Analysis electric field singularity and electrospun fiber images stacked on the curved shape conductive patterns. a The distribution of relative electric field according to the variation of height of needle tip and the position of conductive pattern. b-d SEM and CCD camera images are fiber images stacked on acute, right and obtuse angled corners [Kim et al 2018].

Zheng et al (2021) carried out further investigations on using near field electrospinning and a sharp pin guiding electrode below the collector as a means of getting highly precise and accurate fiber deposition. The role of the guiding electrode is to focus the electrical field and with near field electrospinning. Using polyethylene oxide (PEO) as the model polymer, they were able to stack up to layers of fibers to create 3D complex structures with 10 to 80 fibers layers and height of 10 to 110 µ. With solution electrospinning, residual solvents present in the deposited fibers may also facilitate migration of charges on the fiber to the ground which allow more layers of fiber to be stacked. A parameter that affects fiber placement is the collector motion velocity. A higher velocity would increase fiber placement accuracy as the polymer jet is stretched and reduces fiber diameter. A higher applied voltage also led to better fiber alignment due to greater focusing of the electric field between the nozzle and the guiding electrode. Although up to 80 fiber layers have been constructed, the effect of residual charges and the shielding of the electric field by the higher fiber layer cannot be prevented. Hence the accuracy and precision of the fiber deposition will be reduced as the layers build up. For a 60-layer fiber wall, Zheng et al (2021) reported a width of 94.3 µm and height of 102.2 µm although the fiber thickness is about 1.8 µm.

Guiding electrode setup for stacking layers of electrospun polyethylene oxide (PEO) fibers [Zheng et al 2021]

Another form of directing the electrospinning jet by modifying the electric field is using steering electrodes. Unlike the guiding electrode which is located at the collector and its effect weakened with a buildup of fibers, the steering electrode is located between the spinneret tip and the collector. It works by pushing the electrospinning jet at mid-flight hence it is not shielded by deposited fibers. Karisson et al (2021) employed a steering electrode in the direction perpendicular to the main printing direction.

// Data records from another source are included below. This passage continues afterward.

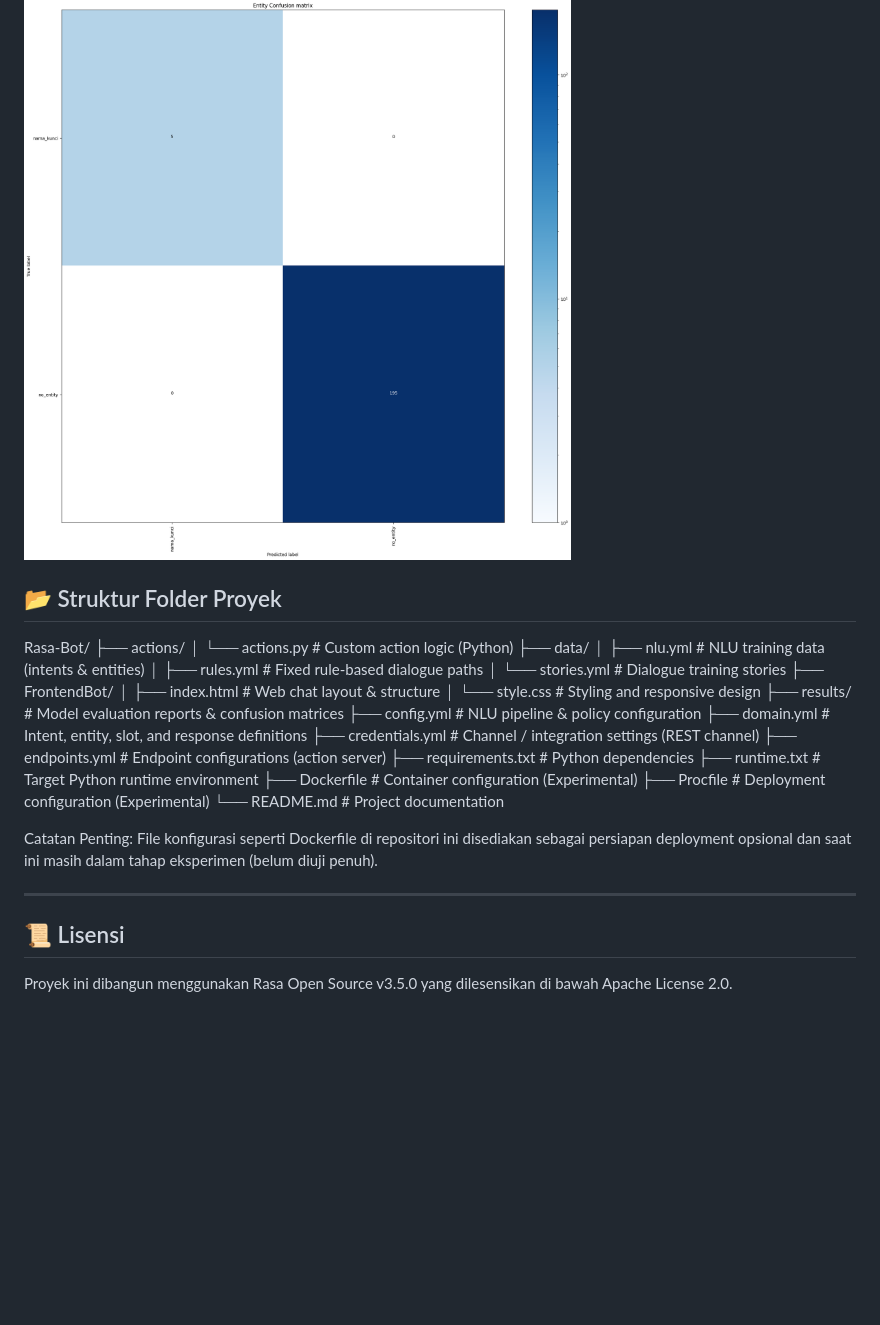
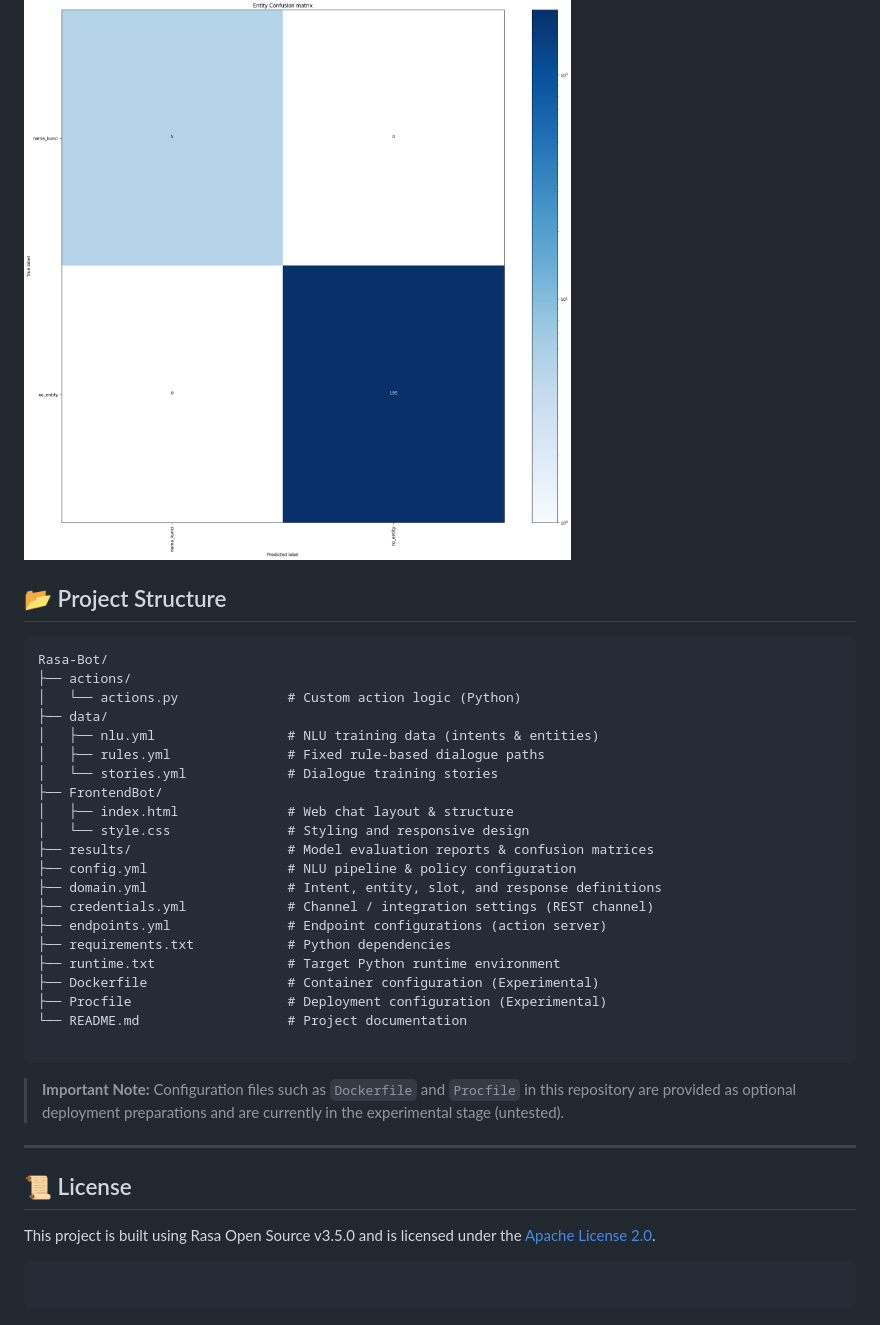
Before and after one commit to Sakuruta/Rasa-Guitar-Chatbot, a Markdown page: README.md, the part around one of its changes. GitHub-like rendering; blank space fills up the shorter version.

````diff
--- a/README.md
+++ b/README.md
@@ -59,8 +92,8 @@ rasa shell
 ![DIETClassifier Confusion Matrix](results/DIETClassifier_confusion_matrix.png)
 
+## 📂 Project Structure
 
-## 📂 Struktur Folder Proyek
-
+```text
 Rasa-Bot/
 ├── actions/
 │   └── actions.py              # Custom action logic (Python)
@@ -82,10 +115,16 @@ Rasa-Bot/
 ├── Procfile                    # Deployment configuration (Experimental)
 └── README.md                   # Project documentation
 
-Catatan Penting: File konfigurasi seperti Dockerfile di repositori ini disediakan sebagai persiapan deployment opsional dan saat ini masih dalam tahap eksperimen (belum diuji penuh).
+```
+
+> **Important Note:** Configuration files such as `Dockerfile` and `Procfile` in this repository are provided as optional deployment preparations and are currently in the experimental stage (untested).
 
 ---
 
-## 📜 Lisensi
+## 📜 License
 
-Proyek ini dibangun menggunakan Rasa Open Source v3.5.0 yang dilesensikan di bawah Apache License 2.0.
+This project is built using Rasa Open Source v3.5.0 and is licensed under the [Apache License 2.0](https://opensource.org/licenses/Apache-2.0).
+
+```
+
+```
````
Also changed, not shown: other parts of README.md (+52 -19 lines).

The deposition point of the fiber is dictated by the mechanical movement of the spinneret relative to the collector in one axis, and the steering electrode in the other axis. A CCD camera connected to a stereo microscope was used to monitor the deposition position of the fibers in real time such that the voltage to the steering electrode can be actively adjusted to steer the electrospinning jet to the correct position. Polycaprolactone was melt electrospun to determine the performance of the setup. The distance between fibers was found to affect the accuracy of the fiber placement. When the gap was 75 µm, there was little deviation between the PCL jet in flight and the fiber on the collector with and without active steering. The distance between the fibers was sufficiently large to limit the effect of residual charges on the fibers. At closer distances such as with 50 µm and 40 µm separation, active steering was able to maintain the accuracy of the fiber deposition to within a few micrometers. However, without active steering, the accuracy of the fibers deposition reduced to more than 10 µm. When the fibers were stacked to form walls, there was much less error in the positioning for active steered fibers at a fiber gap of 50 µm. However, it is not possible to get an ordered 3D structure when the fiber gap is reduced to less than 50 µm.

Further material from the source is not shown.